- _WHAT NEEDS TO BE DONE_:
Before repeating the entries below, strip out every picture and keep all else as it is.

BEGIN INPUT FOR THIS TASK

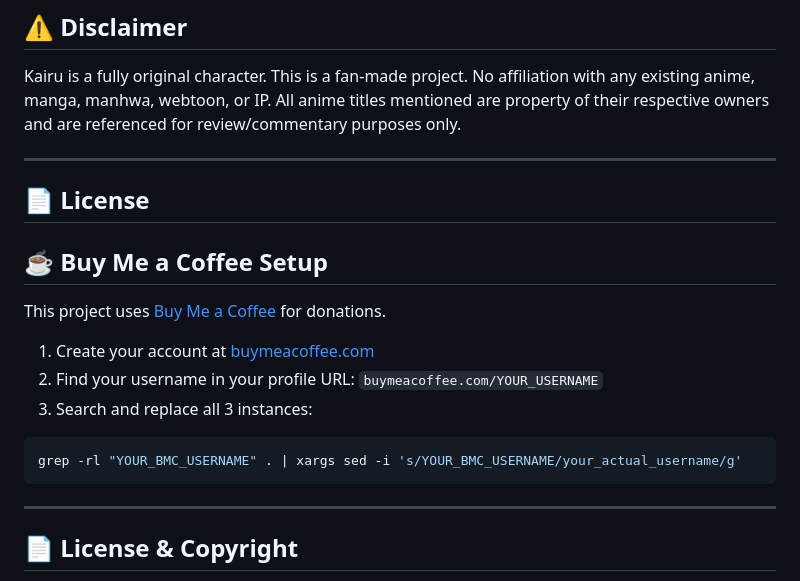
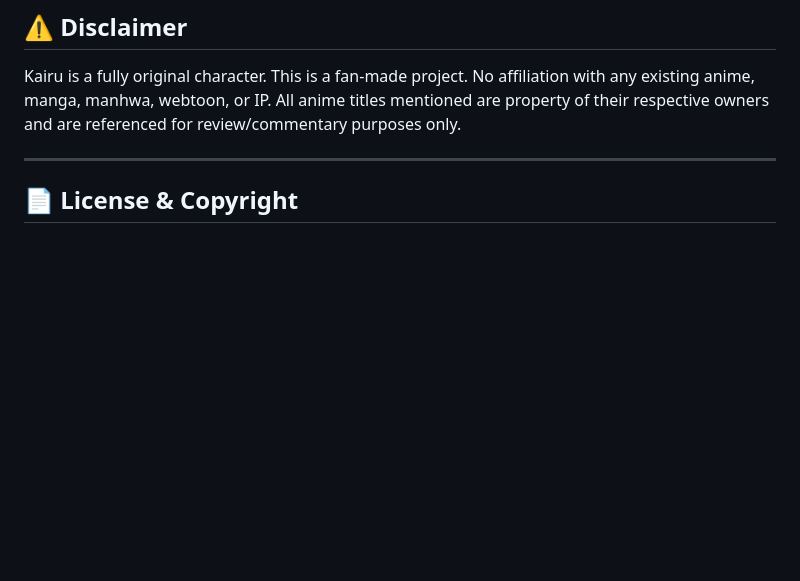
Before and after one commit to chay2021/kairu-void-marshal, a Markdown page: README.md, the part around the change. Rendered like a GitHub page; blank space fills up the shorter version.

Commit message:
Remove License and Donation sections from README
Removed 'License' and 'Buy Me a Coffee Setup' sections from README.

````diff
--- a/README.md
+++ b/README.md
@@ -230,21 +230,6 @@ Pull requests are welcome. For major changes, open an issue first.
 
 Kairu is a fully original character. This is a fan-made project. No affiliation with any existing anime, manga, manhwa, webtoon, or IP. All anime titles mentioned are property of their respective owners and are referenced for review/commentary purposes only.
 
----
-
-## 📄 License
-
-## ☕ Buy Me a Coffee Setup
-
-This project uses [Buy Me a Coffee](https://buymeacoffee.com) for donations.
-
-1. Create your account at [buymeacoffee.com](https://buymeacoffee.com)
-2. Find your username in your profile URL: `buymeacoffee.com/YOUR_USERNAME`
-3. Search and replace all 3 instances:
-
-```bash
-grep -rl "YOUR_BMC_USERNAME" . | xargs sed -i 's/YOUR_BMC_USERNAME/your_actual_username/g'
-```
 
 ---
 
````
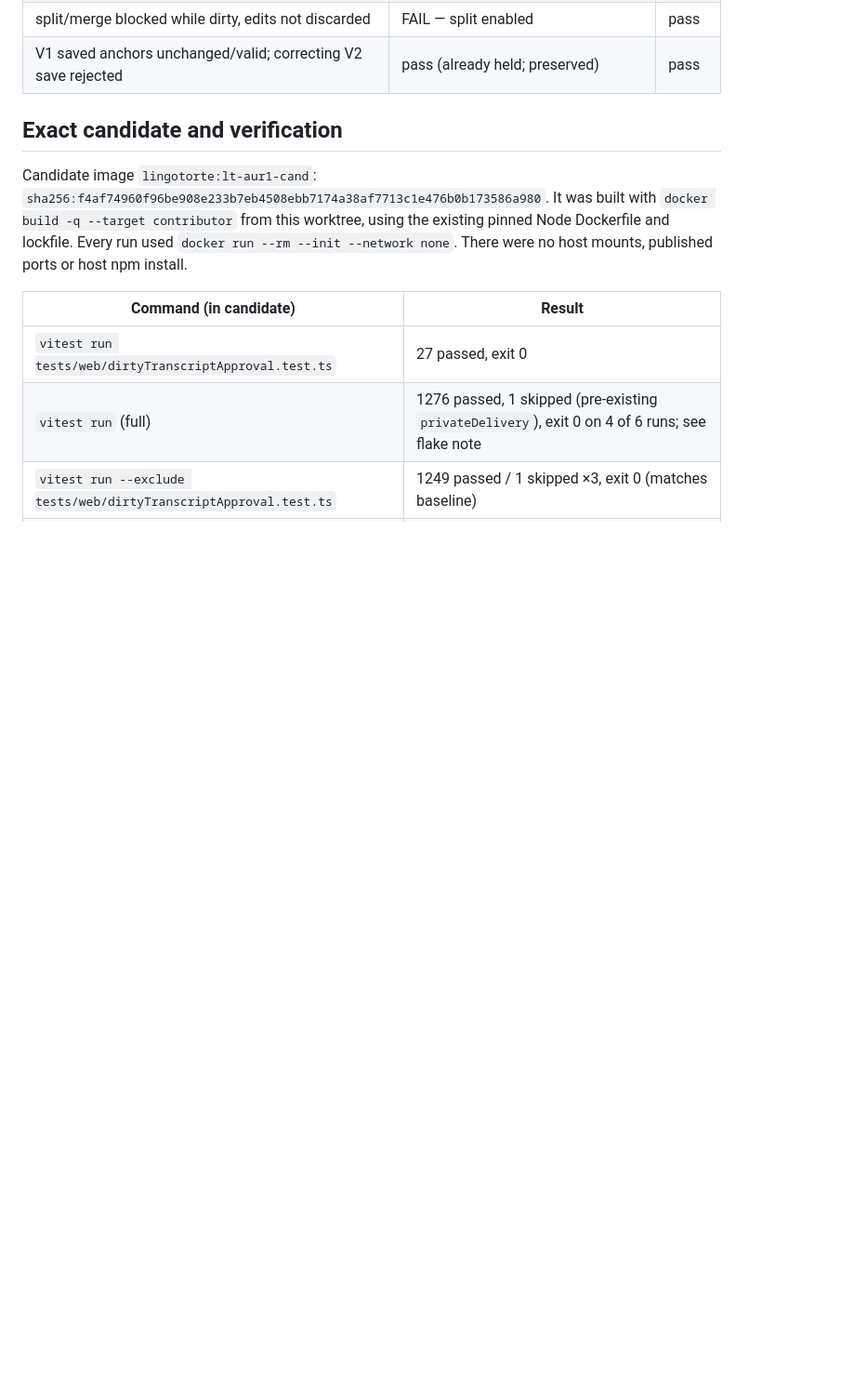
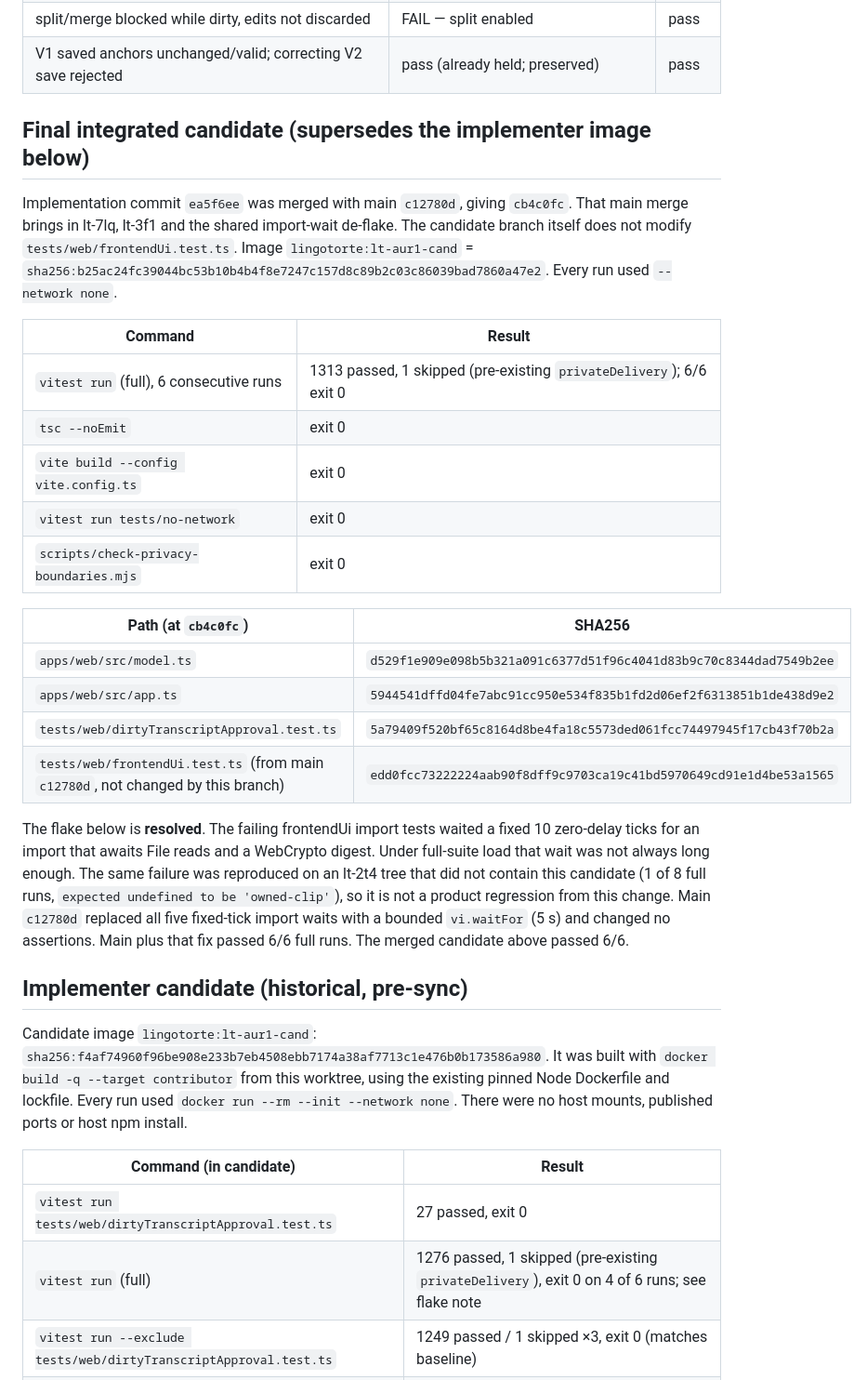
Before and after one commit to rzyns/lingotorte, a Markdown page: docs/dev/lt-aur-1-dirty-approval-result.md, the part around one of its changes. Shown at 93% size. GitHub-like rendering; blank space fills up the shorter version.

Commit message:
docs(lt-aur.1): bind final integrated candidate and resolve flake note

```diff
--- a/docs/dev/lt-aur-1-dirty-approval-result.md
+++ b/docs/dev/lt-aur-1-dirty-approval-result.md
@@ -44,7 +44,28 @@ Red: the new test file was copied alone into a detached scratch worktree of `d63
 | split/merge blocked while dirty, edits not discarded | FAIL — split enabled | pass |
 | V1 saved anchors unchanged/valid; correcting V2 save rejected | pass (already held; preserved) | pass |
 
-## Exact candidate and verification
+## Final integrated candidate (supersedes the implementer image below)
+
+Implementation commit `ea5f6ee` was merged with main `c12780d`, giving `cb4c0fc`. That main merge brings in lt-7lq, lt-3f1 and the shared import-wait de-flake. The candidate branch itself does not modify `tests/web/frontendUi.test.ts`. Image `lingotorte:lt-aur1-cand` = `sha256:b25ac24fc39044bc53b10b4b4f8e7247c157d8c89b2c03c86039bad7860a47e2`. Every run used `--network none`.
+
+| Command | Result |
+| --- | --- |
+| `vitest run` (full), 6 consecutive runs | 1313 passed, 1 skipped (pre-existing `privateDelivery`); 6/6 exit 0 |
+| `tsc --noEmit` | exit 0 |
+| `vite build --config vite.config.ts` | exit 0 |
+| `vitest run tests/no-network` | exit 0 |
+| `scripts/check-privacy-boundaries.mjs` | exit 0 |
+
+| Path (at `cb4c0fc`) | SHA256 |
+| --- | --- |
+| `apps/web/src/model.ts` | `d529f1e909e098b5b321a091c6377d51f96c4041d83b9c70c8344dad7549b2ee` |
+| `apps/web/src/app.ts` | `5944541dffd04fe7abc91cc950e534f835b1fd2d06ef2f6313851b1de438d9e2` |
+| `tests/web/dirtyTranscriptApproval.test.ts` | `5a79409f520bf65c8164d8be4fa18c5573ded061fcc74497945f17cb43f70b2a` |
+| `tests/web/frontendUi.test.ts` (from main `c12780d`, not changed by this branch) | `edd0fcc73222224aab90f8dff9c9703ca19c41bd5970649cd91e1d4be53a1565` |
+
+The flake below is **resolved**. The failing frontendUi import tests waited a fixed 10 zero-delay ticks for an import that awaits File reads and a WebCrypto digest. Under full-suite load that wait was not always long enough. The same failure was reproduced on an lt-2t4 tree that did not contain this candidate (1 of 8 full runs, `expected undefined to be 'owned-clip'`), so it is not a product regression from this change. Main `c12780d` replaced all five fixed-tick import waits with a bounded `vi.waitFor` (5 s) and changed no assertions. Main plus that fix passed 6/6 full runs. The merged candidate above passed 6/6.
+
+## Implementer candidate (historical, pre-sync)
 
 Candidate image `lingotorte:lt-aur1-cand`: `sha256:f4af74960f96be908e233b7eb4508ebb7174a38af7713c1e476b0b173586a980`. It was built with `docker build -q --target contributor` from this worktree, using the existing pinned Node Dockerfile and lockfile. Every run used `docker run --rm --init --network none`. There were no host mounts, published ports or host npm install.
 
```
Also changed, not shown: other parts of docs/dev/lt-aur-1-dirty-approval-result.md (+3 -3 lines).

END INPUT FOR THIS TASK

- _THE COMPLETED TASK_:
Before and after one commit to chay2021/kairu-void-marshal, a Markdown page: README.md, the part around the change. Rendered like a GitHub page; blank space fills up the shorter version.

Commit message:
Remove License and Donation sections from README
Removed 'License' and 'Buy Me a Coffee Setup' sections from README.

````diff
--- a/README.md
+++ b/README.md
@@ -230,21 +230,6 @@ Pull requests are welcome. For major changes, open an issue first.
 
 Kairu is a fully original character. This is a fan-made project. No affiliation with any existing anime, manga, manhwa, webtoon, or IP. All anime titles mentioned are property of their respective owners and are referenced for review/commentary purposes only.
 
----
-
-## 📄 License
-
-## ☕ Buy Me a Coffee Setup
-
-This project uses [Buy Me a Coffee](https://buymeacoffee.com) for donations.
-
-1. Create your account at [buymeacoffee.com](https://buymeacoffee.com)
-2. Find your username in your profile URL: `buymeacoffee.com/YOUR_USERNAME`
-3. Search and replace all 3 instances:
-
-```bash
-grep -rl "YOUR_BMC_USERNAME" . | xargs sed -i 's/YOUR_BMC_USERNAME/your_actual_username/g'
-```
 
 ---
 
````
Before and after one commit to rzyns/lingotorte, a Markdown page: docs/dev/lt-aur-1-dirty-approval-result.md, the part around one of its changes. Shown at 93% size. GitHub-like rendering; blank space fills up the shorter version.

Commit message:
docs(lt-aur.1): bind final integrated candidate and resolve flake note

```diff
--- a/docs/dev/lt-aur-1-dirty-approval-result.md
+++ b/docs/dev/lt-aur-1-dirty-approval-result.md
@@ -44,7 +44,28 @@ Red: the new test file was copied alone into a detached scratch worktree of `d63
 | split/merge blocked while dirty, edits not discarded | FAIL — split enabled | pass |
 | V1 saved anchors unchanged/valid; correcting V2 save rejected | pass (already held; preserved) | pass |
 
-## Exact candidate and verification
+## Final integrated candidate (supersedes the implementer image below)
+
+Implementation commit `ea5f6ee` was merged with main `c12780d`, giving `cb4c0fc`. That main merge brings in lt-7lq, lt-3f1 and the shared import-wait de-flake. The candidate branch itself does not modify `tests/web/frontendUi.test.ts`. Image `lingotorte:lt-aur1-cand` = `sha256:b25ac24fc39044bc53b10b4b4f8e7247c157d8c89b2c03c86039bad7860a47e2`. Every run used `--network none`.
+
+| Command | Result |
+| --- | --- |
+| `vitest run` (full), 6 consecutive runs | 1313 passed, 1 skipped (pre-existing `privateDelivery`); 6/6 exit 0 |
+| `tsc --noEmit` | exit 0 |
+| `vite build --config vite.config.ts` | exit 0 |
+| `vitest run tests/no-network` | exit 0 |
+| `scripts/check-privacy-boundaries.mjs` | exit 0 |
+
+| Path (at `cb4c0fc`) | SHA256 |
+| --- | --- |
+| `apps/web/src/model.ts` | `d529f1e909e098b5b321a091c6377d51f96c4041d83b9c70c8344dad7549b2ee` |
+| `apps/web/src/app.ts` | `5944541dffd04fe7abc91cc950e534f835b1fd2d06ef2f6313851b1de438d9e2` |
+| `tests/web/dirtyTranscriptApproval.test.ts` | `5a79409f520bf65c8164d8be4fa18c5573ded061fcc74497945f17cb43f70b2a` |
+| `tests/web/frontendUi.test.ts` (from main `c12780d`, not changed by this branch) | `edd0fcc73222224aab90f8dff9c9703ca19c41bd5970649cd91e1d4be53a1565` |
+
+The flake below is **resolved**. The failing frontendUi import tests waited a fixed 10 zero-delay ticks for an import that awaits File reads and a WebCrypto digest. Under full-suite load that wait was not always long enough. The same failure was reproduced on an lt-2t4 tree that did not contain this candidate (1 of 8 full runs, `expected undefined to be 'owned-clip'`), so it is not a product regression from this change. Main `c12780d` replaced all five fixed-tick import waits with a bounded `vi.waitFor` (5 s) and changed no assertions. Main plus that fix passed 6/6 full runs. The merged candidate above passed 6/6.
+
+## Implementer candidate (historical, pre-sync)
 
 Candidate image `lingotorte:lt-aur1-cand`: `sha256:f4af74960f96be908e233b7eb4508ebb7174a38af7713c1e476b0b173586a980`. It was built with `docker build -q --target contributor` from this worktree, using the existing pinned Node Dockerfile and lockfile. Every run used `docker run --rm --init --network none`. There were no host mounts, published ports or host npm install.
 
```
Also changed, not shown: other parts of docs/dev/lt-aur-1-dirty-approval-result.md (+3 -3 lines).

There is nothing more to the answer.